= Beginning of Section =

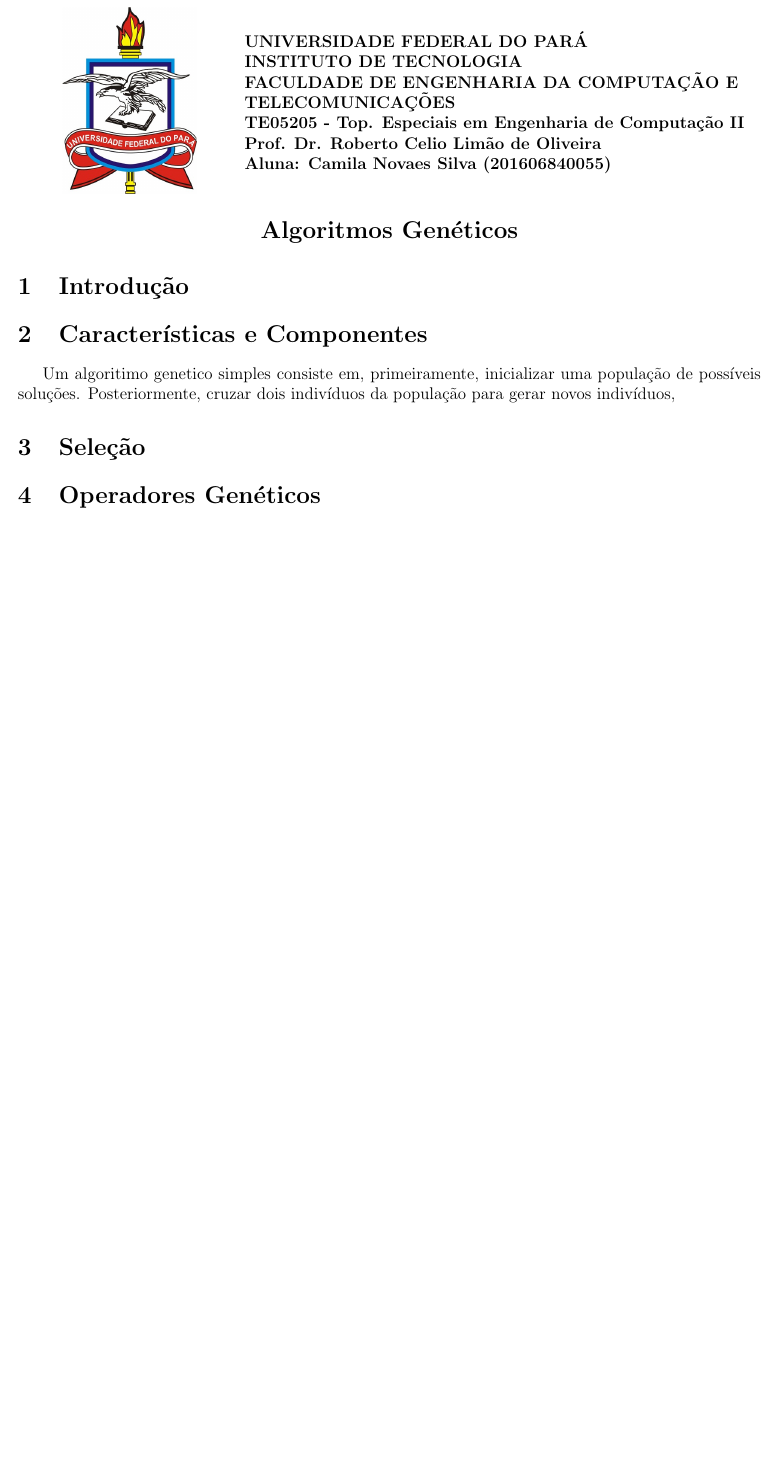
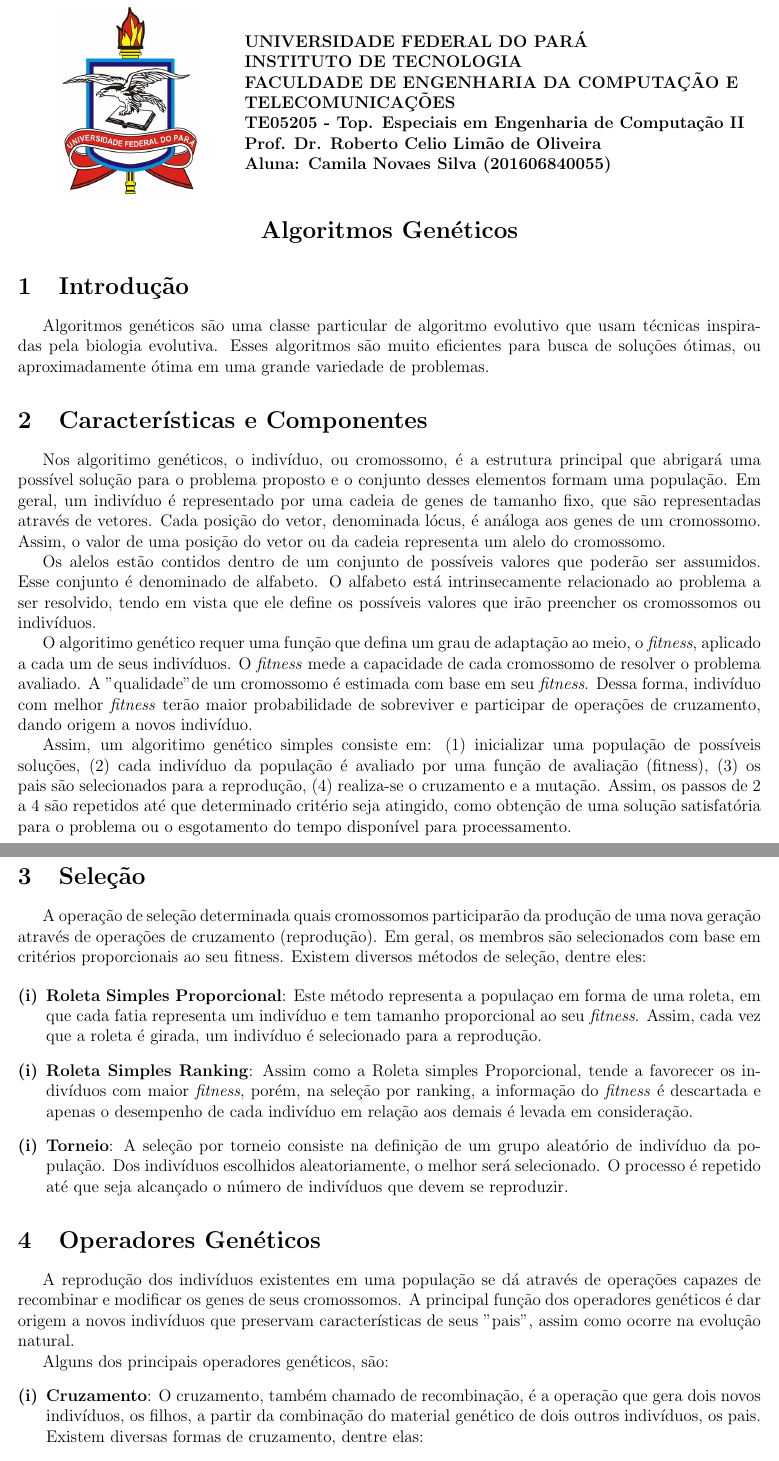
Before and after one commit to camilanovaes/2019-evolutionary-comp-ufpa, a LaTeX CV (work-01/ag-resume.tex): part of the page before the commit and two parts of pages 1 and 2 of 3 after it, the two joined at a grey line, cut so that both start at the same text, the shorter picture padded with empty space. Compiled offline with pdfLaTeX.

Commit message:
Add sections 1-4 to work01-ag

```diff
--- a/work-01/ag-resume.tex
+++ b/work-01/ag-resume.tex
@@ -82,18 +82,93 @@
 %%%%%%%%%%%%%
 
 \section{Introdução}
+Algoritmos genéticos são uma classe particular de algoritmo evolutivo que usam técnicas
+inspiradas pela biologia evolutiva. Esses algoritmos são muito eficientes para busca de
+soluções ótimas, ou aproximadamente ótima em uma grande variedade de problemas.
+
+\section{Características e Componentes}
+Nos algoritimo genéticos, o indivíduo, ou cromossomo, é a estrutura principal que abrigará
+uma possível solução para o problema proposto e o conjunto desses elementos formam uma
+população. Em geral, um indivíduo é representado por uma cadeia de genes de tamanho fixo,
+que são representadas através de vetores. Cada posição do vetor, denominada lócus, é
+análoga aos genes de um cromossomo. Assim, o valor de uma posição do vetor ou da cadeia
+representa um alelo do cromossomo.
+
+Os alelos estão contidos dentro de um conjunto de possíveis valores que poderão ser assumidos.
+Esse conjunto é denominado de alfabeto. O alfabeto está intrinsecamente relacionado ao problema
+a ser resolvido, tendo em vista que ele define os possíveis valores que irão preencher os
+cromossomos ou indivíduos.
+
+O algoritimo genético requer uma função que defina um grau de adaptação ao meio, o
+\textit{fitness}, aplicado a cada um de seus indivíduos. O \textit{fitness} mede a capacidade
+de cada cromossomo de resolver o problema avaliado. A "qualidade" de um cromossomo é estimada
+com base em seu \textit{fitness}. Dessa forma, indivíduo com melhor \textit{fitness} terão maior
+probabilidade de sobreviver e participar de operações de cruzamento, dando origem a novos
+indivíduo.
+
+Assim, um algoritimo genético simples consiste em: (1) inicializar uma população de
+possíveis soluções, (2) cada indivíduo da população é avaliado por uma função de avaliação
+(fitness), (3) os pais são selecionados para a reprodução, (4) realiza-se o cruzamento e a
+mutação. Assim, os passos de 2 a 4 são repetidos até que determinado critério seja atingido,
+como obtenção de uma solução satisfatória para o problema ou o esgotamento do tempo disponível
+para processamento.
+
+\section{Seleção}
+A operação de seleção determinada quais cromossomos participarão da produção de uma nova geração
+através de operações de cruzamento (reprodução). Em geral, os membros são selecionados com base
+em critérios proporcionais ao seu fitness. Existem diversos métodos de seleção, dentre eles:
+
+\begin{enumerate}[\textbf{(i)}]
+	\item \textbf{Roleta Simples Proporcional}: Este método representa a populaçao em forma de
+		  uma roleta, em que cada fatia representa um indivíduo e tem tamanho proporcional ao
+		  seu \textit{fitness}. Assim, cada vez que a roleta é girada, um indivíduo é selecionado
+		  para a reprodução.
+
+	\item \textbf{Roleta Simples Ranking}: Assim como a Roleta simples Proporcional, tende a
+		  favorecer os indivíduos com maior \textit{fitness}, porém, na seleção por ranking, a
+		  informação do \textit{fitness} é descartada e apenas o desempenho de cada indivíduo em
+		  relação aos demais é levada em consideração.
+
+	\item \textbf{Torneio}: A seleção por torneio consiste na definição de um grupo aleatório de
+		  indivíduo da população. Dos indivíduos escolhidos aleatoriamente, o melhor será
+		  selecionado. O processo é repetido até que seja alcançado o número de indivíduos que
+		  devem se reproduzir.
+
+\end{enumerate}
+
+\section{Operadores Genéticos}
+A reprodução dos indivíduos existentes em uma população se dá através de operações capazes de
+recombinar e modificar os genes de seus cromossomos. A principal função dos operadores genéticos
+é dar origem a novos indivíduos que preservam características de seus "pais", assim como ocorre
+na evolução natural.
+
+Alguns dos principais operadores genéticos, são:
+\begin{enumerate}[\textbf{(i)}]
+	\item \textbf{Cruzamento}: O cruzamento, também chamado de recombinação, é a operação que
+		  gera dois novos indivíduos, os filhos, a partir da combinação do material genético
+		  de dois outros indivíduos, os pais.
+		  Existem diversas formas de cruzamento, dentre elas:
+		  \begin{itemize}
+			\item \textbf{Um ponto de corte}: Os dois cromossomos "pais" devem sofrer um corte
+			em uma região aleatória e a partir deste ponto as informações genéticas dos pais
+			serão trocadas e assim, os dois cromossomos "filhos" serão gerados.
+			\item \textbf{Vários pontos de corte}: Duas ou mais posições aleatórias são
+			definidas para corte dos cromossomos pais.
+			\item \textbf{Máscara Binária}: Defini-se um vetor binário, chamado de máscara
+			binária, do mesmo tamanho do cromossomo utilizado, onde para cada posição da
+			máscara, se o valor for 1, o primeiro filho herda o gene do primeiro pai e o
+			segundo filho herda o gene do segundo pai; se o valor for 0, o inverso acontece.
+		  \end{itemize}
+	\item \textbf{Mutação}: A mutação é um operador de age sobre um único indivíduo por vez.
+		  Esse operador modifica o valor de um gene aleatório de um indivíduo. Ao modificar
+		  o valor do gene, a mutação pode introduzir em um indivíduo novos genes, o que
+		  ajuda a aumentar a diversidade populacional.
+
+\end{enumerate}
+
+\section{Exemplo de AG: Container de frutas}
 
 
-\section{Características e Componentes}
-Um algoritimo genetico simples consiste em, primeiramente, inicializar uma população de
-possíveis soluções. Posteriormente, cruzar dois indivíduos da população para gerar novos
-indivíduos,
-
-\section{Seleção}
-
-\section{Operadores Genéticos}
-
-\section{Exemplo de AG: Container de frutas}
 
 \section{Conclusão}
 
```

= End of Section =

Go through the listing above and quote it exactly, apart from its images.

Response to this task =>
Before and after one commit to camilanovaes/2019-evolutionary-comp-ufpa, a LaTeX CV (work-01/ag-resume.tex): part of the page before the commit and two parts of pages 1 and 2 of 3 after it, the two joined at a grey line, cut so that both start at the same text, the shorter picture padded with empty space. Compiled offline with pdfLaTeX.

Commit message:
Add sections 1-4 to work01-ag

```diff
--- a/work-01/ag-resume.tex
+++ b/work-01/ag-resume.tex
@@ -82,18 +82,93 @@
 %%%%%%%%%%%%%
 
 \section{Introdução}
+Algoritmos genéticos são uma classe particular de algoritmo evolutivo que usam técnicas
+inspiradas pela biologia evolutiva. Esses algoritmos são muito eficientes para busca de
+soluções ótimas, ou aproximadamente ótima em uma grande variedade de problemas.
+
+\section{Características e Componentes}
+Nos algoritimo genéticos, o indivíduo, ou cromossomo, é a estrutura principal que abrigará
+uma possível solução para o problema proposto e o conjunto desses elementos formam uma
+população. Em geral, um indivíduo é representado por uma cadeia de genes de tamanho fixo,
+que são representadas através de vetores. Cada posição do vetor, denominada lócus, é
+análoga aos genes de um cromossomo. Assim, o valor de uma posição do vetor ou da cadeia
+representa um alelo do cromossomo.
+
+Os alelos estão contidos dentro de um conjunto de possíveis valores que poderão ser assumidos.
+Esse conjunto é denominado de alfabeto. O alfabeto está intrinsecamente relacionado ao problema
+a ser resolvido, tendo em vista que ele define os possíveis valores que irão preencher os
+cromossomos ou indivíduos.
+
+O algoritimo genético requer uma função que defina um grau de adaptação ao meio, o
+\textit{fitness}, aplicado a cada um de seus indivíduos. O \textit{fitness} mede a capacidade
+de cada cromossomo de resolver o problema avaliado. A "qualidade" de um cromossomo é estimada
+com base em seu \textit{fitness}. Dessa forma, indivíduo com melhor \textit{fitness} terão maior
+probabilidade de sobreviver e participar de operações de cruzamento, dando origem a novos
+indivíduo.
+
+Assim, um algoritimo genético simples consiste em: (1) inicializar uma população de
+possíveis soluções, (2) cada indivíduo da população é avaliado por uma função de avaliação
+(fitness), (3) os pais são selecionados para a reprodução, (4) realiza-se o cruzamento e a
+mutação. Assim, os passos de 2 a 4 são repetidos até que determinado critério seja atingido,
+como obtenção de uma solução satisfatória para o problema ou o esgotamento do tempo disponível
+para processamento.
+
+\section{Seleção}
+A operação de seleção determinada quais cromossomos participarão da produção de uma nova geração
+através de operações de cruzamento (reprodução). Em geral, os membros são selecionados com base
+em critérios proporcionais ao seu fitness. Existem diversos métodos de seleção, dentre eles:
+
+\begin{enumerate}[\textbf{(i)}]
+	\item \textbf{Roleta Simples Proporcional}: Este método representa a populaçao em forma de
+		  uma roleta, em que cada fatia representa um indivíduo e tem tamanho proporcional ao
+		  seu \textit{fitness}. Assim, cada vez que a roleta é girada, um indivíduo é selecionado
+		  para a reprodução.
+
+	\item \textbf{Roleta Simples Ranking}: Assim como a Roleta simples Proporcional, tende a
+		  favorecer os indivíduos com maior \textit{fitness}, porém, na seleção por ranking, a
+		  informação do \textit{fitness} é descartada e apenas o desempenho de cada indivíduo em
+		  relação aos demais é levada em consideração.
+
+	\item \textbf{Torneio}: A seleção por torneio consiste na definição de um grupo aleatório de
+		  indivíduo da população. Dos indivíduos escolhidos aleatoriamente, o melhor será
+		  selecionado. O processo é repetido até que seja alcançado o número de indivíduos que
+		  devem se reproduzir.
+
+\end{enumerate}
+
+\section{Operadores Genéticos}
+A reprodução dos indivíduos existentes em uma população se dá através de operações capazes de
+recombinar e modificar os genes de seus cromossomos. A principal função dos operadores genéticos
+é dar origem a novos indivíduos que preservam características de seus "pais", assim como ocorre
+na evolução natural.
+
+Alguns dos principais operadores genéticos, são:
+\begin{enumerate}[\textbf{(i)}]
+	\item \textbf{Cruzamento}: O cruzamento, também chamado de recombinação, é a operação que
+		  gera dois novos indivíduos, os filhos, a partir da combinação do material genético
+		  de dois outros indivíduos, os pais.
+		  Existem diversas formas de cruzamento, dentre elas:
+		  \begin{itemize}
+			\item \textbf{Um ponto de corte}: Os dois cromossomos "pais" devem sofrer um corte
+			em uma região aleatória e a partir deste ponto as informações genéticas dos pais
+			serão trocadas e assim, os dois cromossomos "filhos" serão gerados.
+			\item \textbf{Vários pontos de corte}: Duas ou mais posições aleatórias são
+			definidas para corte dos cromossomos pais.
+			\item \textbf{Máscara Binária}: Defini-se um vetor binário, chamado de máscara
+			binária, do mesmo tamanho do cromossomo utilizado, onde para cada posição da
+			máscara, se o valor for 1, o primeiro filho herda o gene do primeiro pai e o
+			segundo filho herda o gene do segundo pai; se o valor for 0, o inverso acontece.
+		  \end{itemize}
+	\item \textbf{Mutação}: A mutação é um operador de age sobre um único indivíduo por vez.
+		  Esse operador modifica o valor de um gene aleatório de um indivíduo. Ao modificar
+		  o valor do gene, a mutação pode introduzir em um indivíduo novos genes, o que
+		  ajuda a aumentar a diversidade populacional.
+
+\end{enumerate}
+
+\section{Exemplo de AG: Container de frutas}
 
 
-\section{Características e Componentes}
-Um algoritimo genetico simples consiste em, primeiramente, inicializar uma população de
-possíveis soluções. Posteriormente, cruzar dois indivíduos da população para gerar novos
-indivíduos,
-
-\section{Seleção}
-
-\section{Operadores Genéticos}
-
-\section{Exemplo de AG: Container de frutas}
 
 \section{Conclusão}
 
```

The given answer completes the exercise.